BEGIN

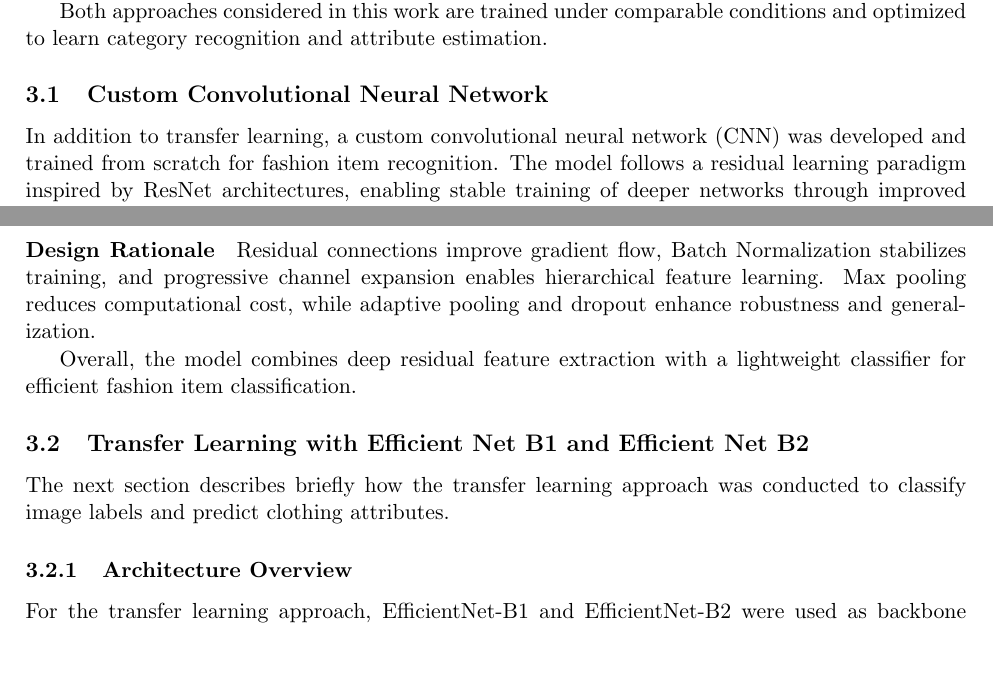
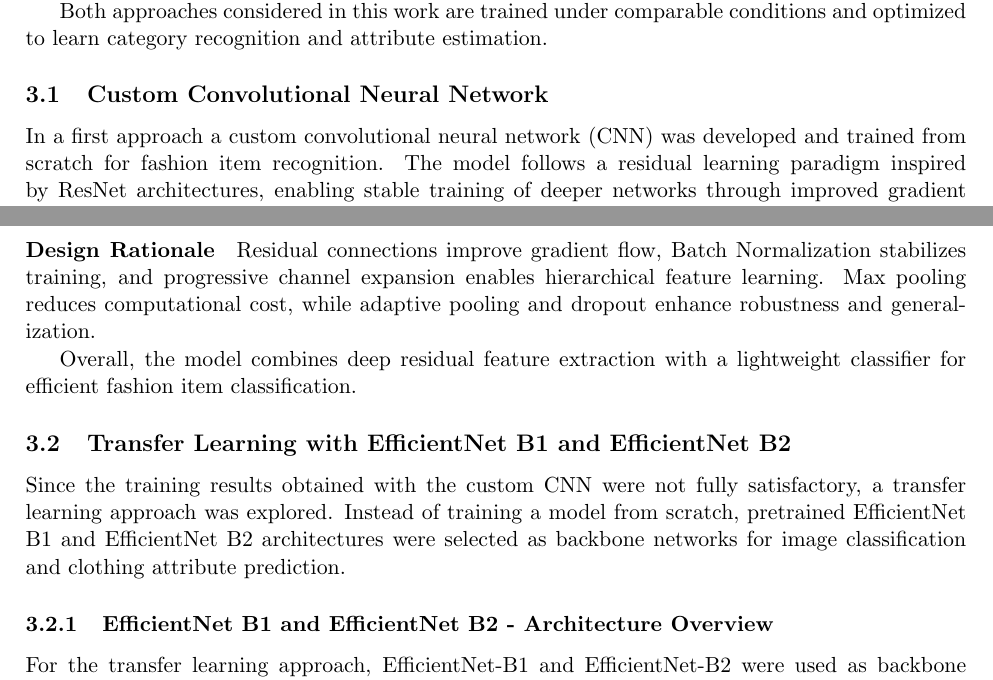
Before and after one commit to isabusta/dl-project-digital-wardrobe, a LaTeX document (Report/paper_draft.tex): two parts of pages 4 and 5 of 10 before the commit and two parts of pages 4 and 5 of 9 after it, joined at a grey line, cut so that both start at the same text, the shorter picture padded with empty space. Compiled offline with pdfLaTeX.

Commit message:
Update paper_draft.tex

```diff
--- a/Report/paper_draft.tex
+++ b/Report/paper_draft.tex
@@ -144,7 +144,7 @@ Both approaches considered in this work are trained under comparable conditions
 
 \subsection{Custom Convolutional Neural Network}
 
-In addition to transfer learning, a custom convolutional neural network (CNN) was developed and trained from scratch for fashion item recognition. The model follows a residual learning paradigm inspired by ResNet architectures, enabling stable training of deeper networks through improved gradient propagation.
+In a first approach a custom convolutional neural network (CNN) was developed and trained from scratch for fashion item recognition. The model follows a residual learning paradigm inspired by ResNet architectures, enabling stable training of deeper networks through improved gradient propagation.
 
 \subsubsection{Model Architecture}
 \label{sec:cnn_rnn_architecture}
@@ -190,10 +190,11 @@ Residual connections improve gradient flow, Batch Normalization stabilizes train
 
 Overall, the model combines deep residual feature extraction with a lightweight classifier for efficient fashion item classification.
 
-\subsection{Transfer Learning with Efficient Net B1 and Efficient Net B2}
-The next section describes briefly how the transfer learning approach was conducted to classify image labels and predict clothing attributes.
+\subsection{Transfer Learning with EfficientNet B1 and EfficientNet B2}
 
-\subsubsection{Architecture Overview}
+Since the training results obtained with the custom CNN were not fully satisfactory, a transfer learning approach was explored. Instead of training a model from scratch, pretrained EfficientNet B1 and EfficientNet B2 architectures were selected as backbone networks for image classification and clothing attribute prediction.
+
+\subsubsection{EfficientNet B1 and EfficientNet B2 - Architecture Overview}
 
 For the transfer learning approach, EfficientNet-B1 and EfficientNet-B2 were used as backbone networks for feature extraction and classification. EfficientNet models are convolutional neural networks that apply a compound scaling strategy, jointly scaling depth, width, and input resolution to achieve high performance with strong parameter efficiency.
 
```
Also changed, not shown: Report/paper_draft.tex (2 more changed lines).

END

Leaving the pictures aside, give back all the records exactly as they are.

Before and after one commit to isabusta/dl-project-digital-wardrobe, a LaTeX document (Report/paper_draft.tex): two parts of pages 4 and 5 of 10 before the commit and two parts of pages 4 and 5 of 9 after it, joined at a grey line, cut so that both start at the same text, the shorter picture padded with empty space. Compiled offline with pdfLaTeX.

Commit message:
Update paper_draft.tex

```diff
--- a/Report/paper_draft.tex
+++ b/Report/paper_draft.tex
@@ -144,7 +144,7 @@ Both approaches considered in this work are trained under comparable conditions
 
 \subsection{Custom Convolutional Neural Network}
 
-In addition to transfer learning, a custom convolutional neural network (CNN) was developed and trained from scratch for fashion item recognition. The model follows a residual learning paradigm inspired by ResNet architectures, enabling stable training of deeper networks through improved gradient propagation.
+In a first approach a custom convolutional neural network (CNN) was developed and trained from scratch for fashion item recognition. The model follows a residual learning paradigm inspired by ResNet architectures, enabling stable training of deeper networks through improved gradient propagation.
 
 \subsubsection{Model Architecture}
 \label{sec:cnn_rnn_architecture}
@@ -190,10 +190,11 @@ Residual connections improve gradient flow, Batch Normalization stabilizes train
 
 Overall, the model combines deep residual feature extraction with a lightweight classifier for efficient fashion item classification.
 
-\subsection{Transfer Learning with Efficient Net B1 and Efficient Net B2}
-The next section describes briefly how the transfer learning approach was conducted to classify image labels and predict clothing attributes.
+\subsection{Transfer Learning with EfficientNet B1 and EfficientNet B2}
 
-\subsubsection{Architecture Overview}
+Since the training results obtained with the custom CNN were not fully satisfactory, a transfer learning approach was explored. Instead of training a model from scratch, pretrained EfficientNet B1 and EfficientNet B2 architectures were selected as backbone networks for image classification and clothing attribute prediction.
+
+\subsubsection{EfficientNet B1 and EfficientNet B2 - Architecture Overview}
 
 For the transfer learning approach, EfficientNet-B1 and EfficientNet-B2 were used as backbone networks for feature extraction and classification. EfficientNet models are convolutional neural networks that apply a compound scaling strategy, jointly scaling depth, width, and input resolution to achieve high performance with strong parameter efficiency.
 
```
Also changed, not shown: Report/paper_draft.tex (2 more changed lines).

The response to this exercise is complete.